* Given records *
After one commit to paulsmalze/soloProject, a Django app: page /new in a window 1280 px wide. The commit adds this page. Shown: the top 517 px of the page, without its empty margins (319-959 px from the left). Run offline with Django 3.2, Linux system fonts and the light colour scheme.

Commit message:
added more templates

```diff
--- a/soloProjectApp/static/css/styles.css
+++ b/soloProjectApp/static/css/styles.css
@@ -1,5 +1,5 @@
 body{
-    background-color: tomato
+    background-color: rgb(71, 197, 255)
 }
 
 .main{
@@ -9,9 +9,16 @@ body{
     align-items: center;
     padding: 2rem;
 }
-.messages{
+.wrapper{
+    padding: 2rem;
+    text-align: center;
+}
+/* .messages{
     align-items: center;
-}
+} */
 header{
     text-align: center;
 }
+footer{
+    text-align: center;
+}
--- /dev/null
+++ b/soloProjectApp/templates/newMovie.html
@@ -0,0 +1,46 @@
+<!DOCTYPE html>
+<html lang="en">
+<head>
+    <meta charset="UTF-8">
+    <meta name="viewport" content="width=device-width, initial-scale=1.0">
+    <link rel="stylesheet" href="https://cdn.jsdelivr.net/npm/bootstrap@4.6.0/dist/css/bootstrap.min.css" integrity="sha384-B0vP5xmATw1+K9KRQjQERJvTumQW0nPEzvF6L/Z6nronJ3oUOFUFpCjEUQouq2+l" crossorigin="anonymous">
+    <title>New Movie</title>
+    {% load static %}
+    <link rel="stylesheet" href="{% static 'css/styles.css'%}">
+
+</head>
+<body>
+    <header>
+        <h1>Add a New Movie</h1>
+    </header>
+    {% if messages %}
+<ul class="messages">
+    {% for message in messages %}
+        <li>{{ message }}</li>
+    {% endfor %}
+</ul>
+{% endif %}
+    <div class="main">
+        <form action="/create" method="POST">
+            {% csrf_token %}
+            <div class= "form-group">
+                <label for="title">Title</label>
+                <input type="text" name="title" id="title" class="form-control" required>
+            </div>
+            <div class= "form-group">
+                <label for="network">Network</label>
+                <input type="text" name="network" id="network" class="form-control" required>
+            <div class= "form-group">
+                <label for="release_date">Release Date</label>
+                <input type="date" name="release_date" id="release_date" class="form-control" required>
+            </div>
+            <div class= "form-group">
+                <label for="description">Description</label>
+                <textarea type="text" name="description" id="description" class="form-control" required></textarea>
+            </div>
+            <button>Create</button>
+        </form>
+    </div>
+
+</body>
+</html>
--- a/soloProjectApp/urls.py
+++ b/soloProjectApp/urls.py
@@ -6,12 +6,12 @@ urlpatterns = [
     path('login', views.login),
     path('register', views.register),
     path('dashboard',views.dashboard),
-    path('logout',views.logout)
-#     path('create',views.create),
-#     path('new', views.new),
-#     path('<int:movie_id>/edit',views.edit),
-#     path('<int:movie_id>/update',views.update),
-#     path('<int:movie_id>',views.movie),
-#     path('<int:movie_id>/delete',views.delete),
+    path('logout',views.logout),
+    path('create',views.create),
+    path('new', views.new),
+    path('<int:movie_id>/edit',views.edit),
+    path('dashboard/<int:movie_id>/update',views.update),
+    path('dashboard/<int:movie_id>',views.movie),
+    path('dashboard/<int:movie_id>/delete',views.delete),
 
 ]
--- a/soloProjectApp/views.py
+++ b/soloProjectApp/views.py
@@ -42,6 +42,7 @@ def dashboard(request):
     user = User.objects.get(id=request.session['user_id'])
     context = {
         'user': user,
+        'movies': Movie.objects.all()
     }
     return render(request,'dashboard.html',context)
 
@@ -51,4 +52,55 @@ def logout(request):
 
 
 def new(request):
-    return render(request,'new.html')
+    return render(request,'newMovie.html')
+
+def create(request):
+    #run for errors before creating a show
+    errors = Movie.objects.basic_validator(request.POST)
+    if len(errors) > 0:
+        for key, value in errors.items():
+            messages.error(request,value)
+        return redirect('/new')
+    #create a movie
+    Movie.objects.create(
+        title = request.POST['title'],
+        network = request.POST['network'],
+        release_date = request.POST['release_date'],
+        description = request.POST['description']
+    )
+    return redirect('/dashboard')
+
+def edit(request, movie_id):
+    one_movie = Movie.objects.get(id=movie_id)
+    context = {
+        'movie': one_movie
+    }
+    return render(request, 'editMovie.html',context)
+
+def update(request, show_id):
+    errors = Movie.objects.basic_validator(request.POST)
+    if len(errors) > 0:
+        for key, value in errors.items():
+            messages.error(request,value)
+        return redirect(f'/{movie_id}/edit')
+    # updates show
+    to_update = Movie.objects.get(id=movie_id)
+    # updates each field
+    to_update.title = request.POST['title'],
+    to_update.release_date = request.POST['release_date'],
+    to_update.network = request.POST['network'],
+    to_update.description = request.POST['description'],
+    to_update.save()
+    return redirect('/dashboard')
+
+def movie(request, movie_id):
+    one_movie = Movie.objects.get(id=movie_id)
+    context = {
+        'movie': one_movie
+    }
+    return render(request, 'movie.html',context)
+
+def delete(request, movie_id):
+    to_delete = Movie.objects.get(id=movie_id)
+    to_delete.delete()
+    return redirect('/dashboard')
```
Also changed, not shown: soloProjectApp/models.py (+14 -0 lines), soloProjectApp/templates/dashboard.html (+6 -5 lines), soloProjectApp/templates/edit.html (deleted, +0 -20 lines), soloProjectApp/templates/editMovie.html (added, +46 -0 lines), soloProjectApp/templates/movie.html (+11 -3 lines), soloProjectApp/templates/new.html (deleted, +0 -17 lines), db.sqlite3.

* Task brief *
Reproduce the data above in full, with no line missing.

* Response below *
After one commit to paulsmalze/soloProject, a Django app: page /new in a window 1280 px wide. The commit adds this page. Shown: the top 517 px of the page, without its empty margins (319-959 px from the left). Run offline with Django 3.2, Linux system fonts and the light colour scheme.

Commit message:
added more templates

```diff
--- a/soloProjectApp/static/css/styles.css
+++ b/soloProjectApp/static/css/styles.css
@@ -1,5 +1,5 @@
 body{
-    background-color: tomato
+    background-color: rgb(71, 197, 255)
 }
 
 .main{
@@ -9,9 +9,16 @@ body{
     align-items: center;
     padding: 2rem;
 }
-.messages{
+.wrapper{
+    padding: 2rem;
+    text-align: center;
+}
+/* .messages{
     align-items: center;
-}
+} */
 header{
     text-align: center;
 }
+footer{
+    text-align: center;
+}
--- /dev/null
+++ b/soloProjectApp/templates/newMovie.html
@@ -0,0 +1,46 @@
+<!DOCTYPE html>
+<html lang="en">
+<head>
+    <meta charset="UTF-8">
+    <meta name="viewport" content="width=device-width, initial-scale=1.0">
+    <link rel="stylesheet" href="https://cdn.jsdelivr.net/npm/bootstrap@4.6.0/dist/css/bootstrap.min.css" integrity="sha384-B0vP5xmATw1+K9KRQjQERJvTumQW0nPEzvF6L/Z6nronJ3oUOFUFpCjEUQouq2+l" crossorigin="anonymous">
+    <title>New Movie</title>
+    {% load static %}
+    <link rel="stylesheet" href="{% static 'css/styles.css'%}">
+
+</head>
+<body>
+    <header>
+        <h1>Add a New Movie</h1>
+    </header>
+    {% if messages %}
+<ul class="messages">
+    {% for message in messages %}
+        <li>{{ message }}</li>
+    {% endfor %}
+</ul>
+{% endif %}
+    <div class="main">
+        <form action="/create" method="POST">
+            {% csrf_token %}
+            <div class= "form-group">
+                <label for="title">Title</label>
+                <input type="text" name="title" id="title" class="form-control" required>
+            </div>
+            <div class= "form-group">
+                <label for="network">Network</label>
+                <input type="text" name="network" id="network" class="form-control" required>
+            <div class= "form-group">
+                <label for="release_date">Release Date</label>
+                <input type="date" name="release_date" id="release_date" class="form-control" required>
+            </div>
+            <div class= "form-group">
+                <label for="description">Description</label>
+                <textarea type="text" name="description" id="description" class="form-control" required></textarea>
+            </div>
+            <button>Create</button>
+        </form>
+    </div>
+
+</body>
+</html>
--- a/soloProjectApp/urls.py
+++ b/soloProjectApp/urls.py
@@ -6,12 +6,12 @@ urlpatterns = [
     path('login', views.login),
     path('register', views.register),
     path('dashboard',views.dashboard),
-    path('logout',views.logout)
-#     path('create',views.create),
-#     path('new', views.new),
-#     path('<int:movie_id>/edit',views.edit),
-#     path('<int:movie_id>/update',views.update),
-#     path('<int:movie_id>',views.movie),
-#     path('<int:movie_id>/delete',views.delete),
+    path('logout',views.logout),
+    path('create',views.create),
+    path('new', views.new),
+    path('<int:movie_id>/edit',views.edit),
+    path('dashboard/<int:movie_id>/update',views.update),
+    path('dashboard/<int:movie_id>',views.movie),
+    path('dashboard/<int:movie_id>/delete',views.delete),
 
 ]
--- a/soloProjectApp/views.py
+++ b/soloProjectApp/views.py
@@ -42,6 +42,7 @@ def dashboard(request):
     user = User.objects.get(id=request.session['user_id'])
     context = {
         'user': user,
+        'movies': Movie.objects.all()
     }
     return render(request,'dashboard.html',context)
 
@@ -51,4 +52,55 @@ def logout(request):
 
 
 def new(request):
-    return render(request,'new.html')
+    return render(request,'newMovie.html')
+
+def create(request):
+    #run for errors before creating a show
+    errors = Movie.objects.basic_validator(request.POST)
+    if len(errors) > 0:
+        for key, value in errors.items():
+            messages.error(request,value)
+        return redirect('/new')
+    #create a movie
+    Movie.objects.create(
+        title = request.POST['title'],
+        network = request.POST['network'],
+        release_date = request.POST['release_date'],
+        description = request.POST['description']
+    )
+    return redirect('/dashboard')
+
+def edit(request, movie_id):
+    one_movie = Movie.objects.get(id=movie_id)
+    context = {
+        'movie': one_movie
+    }
+    return render(request, 'editMovie.html',context)
+
+def update(request, show_id):
+    errors = Movie.objects.basic_validator(request.POST)
+    if len(errors) > 0:
+        for key, value in errors.items():
+            messages.error(request,value)
+        return redirect(f'/{movie_id}/edit')
+    # updates show
+    to_update = Movie.objects.get(id=movie_id)
+    # updates each field
+    to_update.title = request.POST['title'],
+    to_update.release_date = request.POST['release_date'],
+    to_update.network = request.POST['network'],
+    to_update.description = request.POST['description'],
+    to_update.save()
+    return redirect('/dashboard')
+
+def movie(request, movie_id):
+    one_movie = Movie.objects.get(id=movie_id)
+    context = {
+        'movie': one_movie
+    }
+    return render(request, 'movie.html',context)
+
+def delete(request, movie_id):
+    to_delete = Movie.objects.get(id=movie_id)
+    to_delete.delete()
+    return redirect('/dashboard')
```
Also changed, not shown: soloProjectApp/models.py (+14 -0 lines), soloProjectApp/templates/dashboard.html (+6 -5 lines), soloProjectApp/templates/edit.html (deleted, +0 -20 lines), soloProjectApp/templates/editMovie.html (added, +46 -0 lines), soloProjectApp/templates/movie.html (+11 -3 lines), soloProjectApp/templates/new.html (deleted, +0 -17 lines), db.sqlite3.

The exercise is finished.